A solicitor is entitled to refuse to do further work for a client until outstanding bills are settled and funds placed on account ( for anticipated costs not yet incurred) the Court of Appeal recently ruled . By doing so, the solicitor was merely suspending, not terminating the retainer and the client was liable to pay for the work done. The client in this case was unhappy with the size of the bill as it had exceeded initial estimates.
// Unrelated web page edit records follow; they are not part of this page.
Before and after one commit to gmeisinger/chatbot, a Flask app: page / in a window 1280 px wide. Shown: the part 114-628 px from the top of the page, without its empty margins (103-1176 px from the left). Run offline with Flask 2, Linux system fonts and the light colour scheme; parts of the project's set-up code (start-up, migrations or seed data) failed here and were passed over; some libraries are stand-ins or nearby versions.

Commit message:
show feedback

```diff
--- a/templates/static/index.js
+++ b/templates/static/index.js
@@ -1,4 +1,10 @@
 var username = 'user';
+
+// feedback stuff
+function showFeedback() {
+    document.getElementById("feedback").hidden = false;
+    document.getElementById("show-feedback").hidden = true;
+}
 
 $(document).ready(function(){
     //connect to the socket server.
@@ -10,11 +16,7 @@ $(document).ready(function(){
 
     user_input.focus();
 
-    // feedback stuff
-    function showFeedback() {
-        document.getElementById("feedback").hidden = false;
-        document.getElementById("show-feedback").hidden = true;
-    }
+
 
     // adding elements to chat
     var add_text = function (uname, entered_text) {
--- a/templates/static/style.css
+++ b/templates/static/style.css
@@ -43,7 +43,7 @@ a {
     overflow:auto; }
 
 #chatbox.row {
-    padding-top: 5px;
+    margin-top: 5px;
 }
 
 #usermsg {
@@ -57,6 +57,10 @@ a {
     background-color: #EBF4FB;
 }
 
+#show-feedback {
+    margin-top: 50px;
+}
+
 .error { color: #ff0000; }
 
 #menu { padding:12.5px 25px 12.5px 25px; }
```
The reason for the higher bill was that the matter had got more complicated, there being protracted possession proceedings.
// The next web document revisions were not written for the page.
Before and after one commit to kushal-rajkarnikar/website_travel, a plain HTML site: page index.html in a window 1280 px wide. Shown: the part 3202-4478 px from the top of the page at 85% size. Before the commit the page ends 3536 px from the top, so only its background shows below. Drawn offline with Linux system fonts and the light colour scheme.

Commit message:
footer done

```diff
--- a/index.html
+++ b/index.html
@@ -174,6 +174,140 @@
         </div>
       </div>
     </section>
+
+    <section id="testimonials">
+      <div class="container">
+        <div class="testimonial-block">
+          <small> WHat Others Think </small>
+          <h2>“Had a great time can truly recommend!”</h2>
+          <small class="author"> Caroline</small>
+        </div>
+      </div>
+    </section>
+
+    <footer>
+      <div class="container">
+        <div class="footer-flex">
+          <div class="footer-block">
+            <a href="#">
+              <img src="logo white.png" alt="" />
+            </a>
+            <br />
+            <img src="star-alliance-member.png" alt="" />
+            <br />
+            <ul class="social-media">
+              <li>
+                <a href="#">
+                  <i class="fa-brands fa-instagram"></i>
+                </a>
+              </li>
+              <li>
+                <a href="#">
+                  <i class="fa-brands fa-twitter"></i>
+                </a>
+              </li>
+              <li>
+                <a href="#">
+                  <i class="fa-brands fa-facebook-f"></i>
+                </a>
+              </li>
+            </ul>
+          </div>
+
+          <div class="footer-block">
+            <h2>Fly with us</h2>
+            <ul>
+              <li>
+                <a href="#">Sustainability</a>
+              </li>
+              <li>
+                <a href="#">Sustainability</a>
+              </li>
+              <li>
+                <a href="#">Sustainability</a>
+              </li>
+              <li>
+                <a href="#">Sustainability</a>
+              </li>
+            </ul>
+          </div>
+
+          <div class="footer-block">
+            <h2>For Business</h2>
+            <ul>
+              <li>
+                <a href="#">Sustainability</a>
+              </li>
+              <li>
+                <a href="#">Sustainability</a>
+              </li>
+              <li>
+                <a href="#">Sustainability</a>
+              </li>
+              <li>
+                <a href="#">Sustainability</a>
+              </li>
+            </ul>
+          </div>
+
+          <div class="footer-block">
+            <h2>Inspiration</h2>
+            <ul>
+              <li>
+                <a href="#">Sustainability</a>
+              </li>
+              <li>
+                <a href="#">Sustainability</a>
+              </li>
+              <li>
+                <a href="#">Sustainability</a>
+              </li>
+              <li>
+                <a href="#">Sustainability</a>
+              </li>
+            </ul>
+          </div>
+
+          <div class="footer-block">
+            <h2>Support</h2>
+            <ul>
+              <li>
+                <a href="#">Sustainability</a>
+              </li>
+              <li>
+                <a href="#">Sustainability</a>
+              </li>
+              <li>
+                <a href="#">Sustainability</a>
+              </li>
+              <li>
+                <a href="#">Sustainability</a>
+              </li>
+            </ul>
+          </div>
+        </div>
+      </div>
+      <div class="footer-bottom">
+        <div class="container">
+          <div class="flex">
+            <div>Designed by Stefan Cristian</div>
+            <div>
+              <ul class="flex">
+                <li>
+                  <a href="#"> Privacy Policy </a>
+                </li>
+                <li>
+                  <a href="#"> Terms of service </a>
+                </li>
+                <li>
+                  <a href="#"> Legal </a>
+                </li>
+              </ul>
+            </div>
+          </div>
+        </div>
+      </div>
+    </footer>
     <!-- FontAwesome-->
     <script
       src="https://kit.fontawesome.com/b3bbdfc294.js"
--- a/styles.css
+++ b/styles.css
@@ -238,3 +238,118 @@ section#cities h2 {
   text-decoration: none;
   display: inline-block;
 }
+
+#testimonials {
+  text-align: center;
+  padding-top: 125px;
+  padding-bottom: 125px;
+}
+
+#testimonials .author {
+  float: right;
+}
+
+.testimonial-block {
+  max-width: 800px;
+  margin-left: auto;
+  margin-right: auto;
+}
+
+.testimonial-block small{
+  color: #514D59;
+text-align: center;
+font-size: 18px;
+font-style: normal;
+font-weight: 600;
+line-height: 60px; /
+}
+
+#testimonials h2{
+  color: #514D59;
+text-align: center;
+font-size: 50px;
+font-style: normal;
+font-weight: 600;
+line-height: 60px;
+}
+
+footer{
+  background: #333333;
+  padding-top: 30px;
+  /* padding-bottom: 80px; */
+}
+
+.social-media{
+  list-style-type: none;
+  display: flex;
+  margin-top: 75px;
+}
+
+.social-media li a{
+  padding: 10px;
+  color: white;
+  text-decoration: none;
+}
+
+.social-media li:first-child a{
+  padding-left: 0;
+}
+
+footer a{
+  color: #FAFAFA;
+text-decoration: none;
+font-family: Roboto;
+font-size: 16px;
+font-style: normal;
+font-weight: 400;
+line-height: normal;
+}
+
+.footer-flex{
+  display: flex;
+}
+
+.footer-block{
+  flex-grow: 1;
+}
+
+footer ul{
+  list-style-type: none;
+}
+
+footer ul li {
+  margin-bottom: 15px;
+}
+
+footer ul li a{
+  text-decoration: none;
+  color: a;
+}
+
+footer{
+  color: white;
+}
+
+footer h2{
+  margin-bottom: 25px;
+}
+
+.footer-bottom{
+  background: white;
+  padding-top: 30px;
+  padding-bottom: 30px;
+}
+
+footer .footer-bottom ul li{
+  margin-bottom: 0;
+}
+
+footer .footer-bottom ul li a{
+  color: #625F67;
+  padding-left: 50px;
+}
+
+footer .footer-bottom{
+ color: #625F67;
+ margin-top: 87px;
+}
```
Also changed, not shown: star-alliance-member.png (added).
All solicitors will have written terms of business which should set out on what basis the parties can terminate the agreement.
Inevitably there will be instances where costs are more than initially anticipated, and litigation ( in particular possession proceedings) are a minefield full of potential unwelcome developments that push your costs up. But if you are not happy with the costs and handling of the case there are channels available to resolve the matter ( for example the firm’s internal complaints procedure, the Legal Ombudsman and the Solicitors Regulation Authority amongst others).
But if your solicitors say no more work until you pay up ignore the message at your peril or you could find yourself liable for fees on the basis that you terminated the agreement.